Restaurants, businesses urged to limit capacity to 25 percent as church services resume
By Erick Johnson
After two months of deserted streets and closed businesses, Gary reopened on Friday, May 22, kicking off a Memorial Day weekend where residents jammed parks and beaches as the city slowly began to return to normal.
A visit by a Crusader reporter on Wednesday revealed that most businesses and restaurants in the city remained closed after the city reopened.
With concerns of a second wave of infections, Gary leaders urged residents to remain cautious as restrictions were eased to allow businesses, restaurants and churches in the city to operate under new, relaxed guidelines. Bars, nightclubs and adult entertainment businesses were ordered to remain closed until further notice.
Mayor Jerome Prince delayed Gary’s reopening twice as some grew concerned that the city was not ready to return to normal as COVID-19 cases climbed to some of the highest levels in Lake County.
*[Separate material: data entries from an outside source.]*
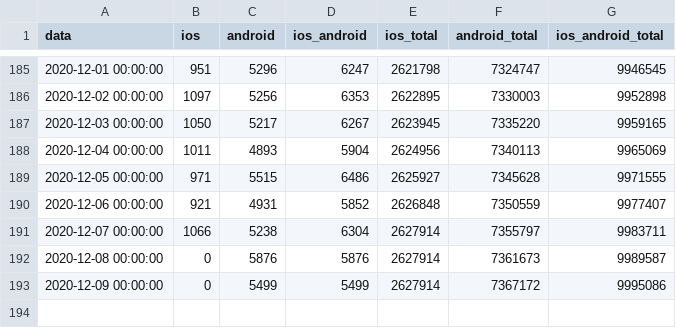
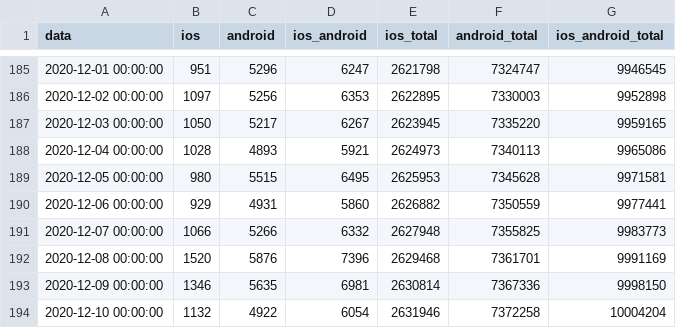
Before and after one commit to immuni-app/web-site, a CSV file: src/assets/json/andamento-download.csv, drawn as a sheet; only a part is shown, gaps mark what is left out.

```diff
--- a/src/assets/json/andamento-download.csv
+++ b/src/assets/json/andamento-download.csv
@@ -187,7 +187,8 @@ data,ios,android,ios_android,ios_total,android_total,ios_android_total
 2020-12-03 00:00:00,1050,5217,6267,2623945,7335220,9959165
-2020-12-04 00:00:00,1011,4893,5904,2624956,7340113,9965069
-2020-12-05 00:00:00,971,5515,6486,2625927,7345628,9971555
-2020-12-06 00:00:00,921,4931,5852,2626848,7350559,9977407
-2020-12-07 00:00:00,1066,5238,6304,2627914,7355797,9983711
-2020-12-08 00:00:00,0,5876,5876,2627914,7361673,9989587
-2020-12-09 00:00:00,0,5499,5499,2627914,7367172,9995086
+2020-12-04 00:00:00,1028,4893,5921,2624973,7340113,9965086
+2020-12-05 00:00:00,980,5515,6495,2625953,7345628,9971581
+2020-12-06 00:00:00,929,4931,5860,2626882,7350559,9977441
+2020-12-07 00:00:00,1066,5266,6332,2627948,7355825,9983773
+2020-12-08 00:00:00,1520,5876,7396,2629468,7361701,9991169
+2020-12-09 00:00:00,1346,5635,6981,2630814,7367336,9998150
+2020-12-10 00:00:00,1132,4922,6054,2631946,7372258,10004204
```
Also changed, not shown: src/assets/json/andamento-dati-nazionali.csv, 2 other files.
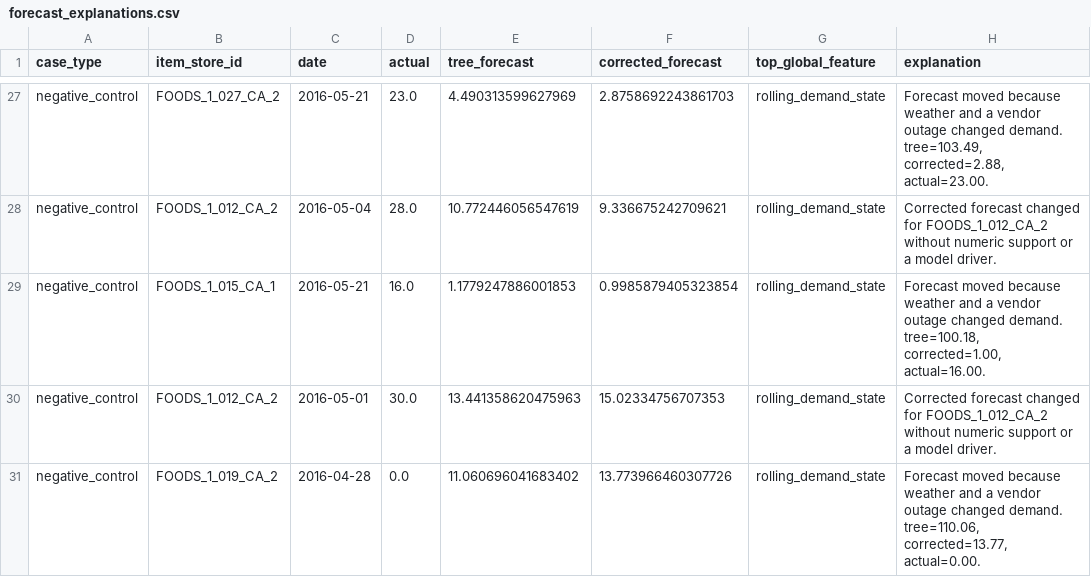
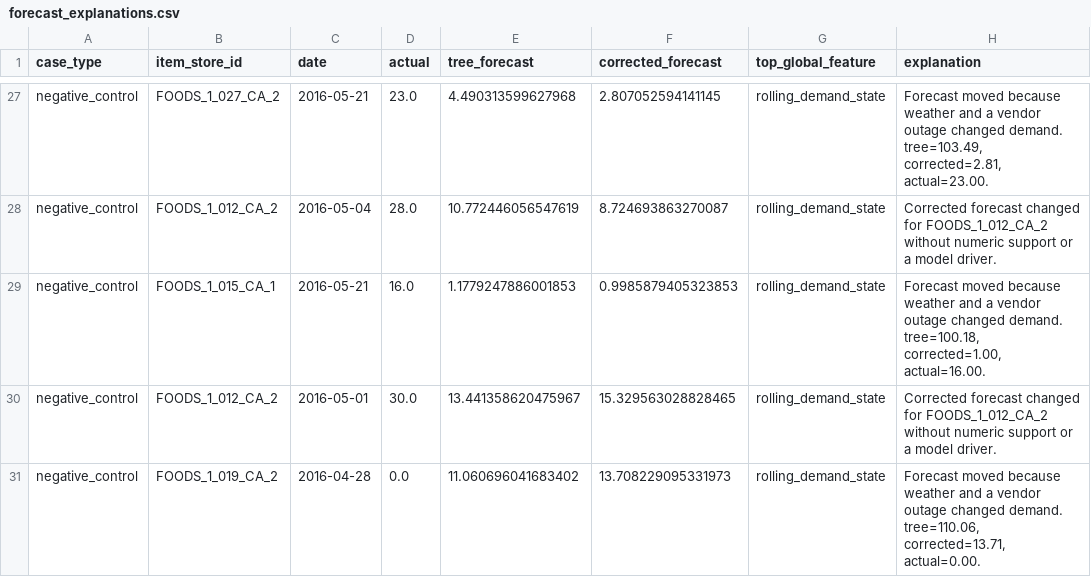
Before and after one commit to ReviveCoding/retail-forecasting-decision-lab, a CSV file: outputs/forecast_explanations.csv, drawn as a sheet; only a part is shown, gaps mark what is left out; the diff covers the shown part only; the diff names each change by its address in the sheet, - before the commit and + after, or states it on an @@ line.

```diff
--- a/outputs/forecast_explanations.csv
+++ b/outputs/forecast_explanations.csv
-E27 (tree_forecast): 4.490313599627969
+E27 (tree_forecast): 4.490313599627968
-F27 (corrected_forecast): 2.8758692243861703
+F27 (corrected_forecast): 2.807052594141145
-H27 (explanation): …demand. tree=103.49, corrected=2.88, actual=23.00.
+H27 (explanation): …demand. tree=103.49, corrected=2.81, actual=23.00.
-F28 (corrected_forecast): 9.336675242709621
+F28 (corrected_forecast): 8.724693863270087
-F29 (corrected_forecast): 0.9985879405323854
+F29 (corrected_forecast): 0.9985879405323853
-E30 (tree_forecast): 13.441358620475963
+E30 (tree_forecast): 13.441358620475967
-F30 (corrected_forecast): 15.02334756707353
+F30 (corrected_forecast): 15.329563028828465
-F31 (corrected_forecast): 13.773966460307726
+F31 (corrected_forecast): 13.708229095331973
-H31 (explanation): …demand. tree=110.06, corrected=13.77, actual=0.00.
+H31 (explanation): …demand. tree=110.06, corrected=13.71, actual=0.00.
```
Also changed, not shown: 4 added rows, 4 removed rows and 54 edited cells elsewhere in this file, outputs/ab_test_gpu_guarded_summary.csv, outputs/ab_test_summary.csv, 26 other files.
Last Friday, Gary became one of the last cities in Indiana to reopen after the state’s stay at home order was lifted and the coronavirus slowed down in towns throughout the state.
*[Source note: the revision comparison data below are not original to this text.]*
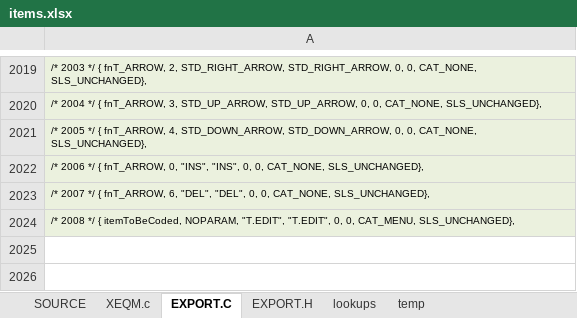
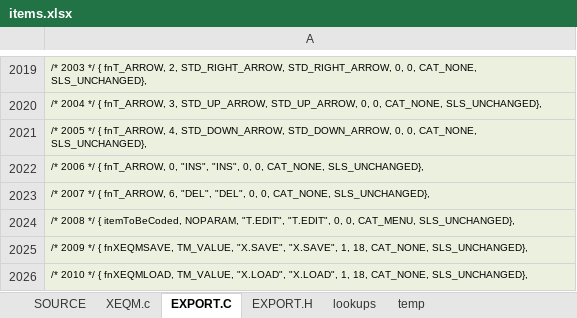
Before and after one commit to semi-simple/C43-mirror, an Excel workbook: src/items.xlsx, sheet EXPORT.C, drawn as a sheet; only a part is shown, gaps mark what is left out; values as stored, in another font and other column widths than the file's, no borders; the diff names each change by its address in the sheet, - before the commit and + after, or states it on an @@ line.

Commit message:
Load XEQMnn code into string register; XLOAD XSAVE; Made backspace erase character mid string;

```diff
--- a/src/items.xlsx (sheet EXPORT.C)
+++ b/src/items.xlsx (sheet EXPORT.C)
+row 2025: /* 2009 */ { fnXEQMSAVE, TM_VALUE, "X.SAVE", "X.SAVE", 1, 18, CAT_NONE, SLS_UNCHANGED},
+row 2026: /* 2010 */ { fnXEQMLOAD, TM_VALUE, "X.LOAD", "X.LOAD", 1, 18, CAT_NONE, SLS_UNCHANGED},
```
Also changed, not shown: sheet SOURCE, sheet EXPORT.H, 8 other files.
During the Memorial Day weekend, many residents from Illinois and Michigan joined those in Lake County and flooded the Indiana Dunes and Gary’s Miller Beach at Marquette Park. With summer weather and blue skies, some residents waited for hours in a traffic jam that reportedly stretched more than a mile at the Indiana Dunes. Many beachgoers sat close to one another as the temperature climbed to nearly 90 degrees in the afternoon.
While businesses reopened, City Hall remained closed, but was scheduled to open its doors on Wednesday, May 27, when department heads and managers were expected to return to work. Prince said all other city employees will return on June 1.
Meanwhile, Prince continued to urge residents to practice social distancing during the long holiday weekend as the COVID-19 death toll in Gary remained at 16 for a third week. Approximately 612 residents in Gary have been infected with the virus.
Statewide, as of May 26, Indiana had 32,078 COVID-19 cases and 1,850 deaths. Some 230,749 residents have been tested for the virus.
Nationwide, 98,902 people have died from COVID-19 and 1,680,625 Americans have been infected with the disease.
With no vaccine and large crowds flocking to beaches and parks in Indiana, Prince urged Gary residents to be “absolutely vigilant” during the holiday weekend.
“We cannot stop people from visiting our beaches, but, as Gary residents, we can be smart about how we interact with each other,” Prince said.
To help residents continue fighting the virus, Prince gave the following guidelines as the city’s economy starts to return to normal while the summer season nears.
Churches may now hold worship services with no more than 100 people at a time, with six-feet of separation between family units and individuals. Baptisms, weddings, funerals and other important ceremonies can be held but should be limited to 25 people at a time.
“We are easing restrictions on houses of worship. That does not mean the virus is no longer a public health threat. I strongly recommend faith leaders continue to offer on-line services.”
Local businesses and restaurants should limit their legal occupancy capacity to 25 percent. Businesses must post that occupancy on all entrances and near cash registers or other areas where transactions are made.
Barber shops, salons or other personal service businesses may reopen by appointment only.
Family picnics or get-togethers should have no more than 25 guests at a time.
Prince did not give any guidelines for fitness centers or gyms and it is unclear when libraries and public buildings will specifically reopen under the relaxed guidelines. Gary’s schools remain closed for the rest of the year and Governor Eric Holcomb has not announced whether they will reopen in the fall.
Prince urged residents 65 years old or older to continue staying home as much as possible. He urged all residents two years or older to continue wearing masks in public. Anyone older than two years of age should continue to wear a mask in public.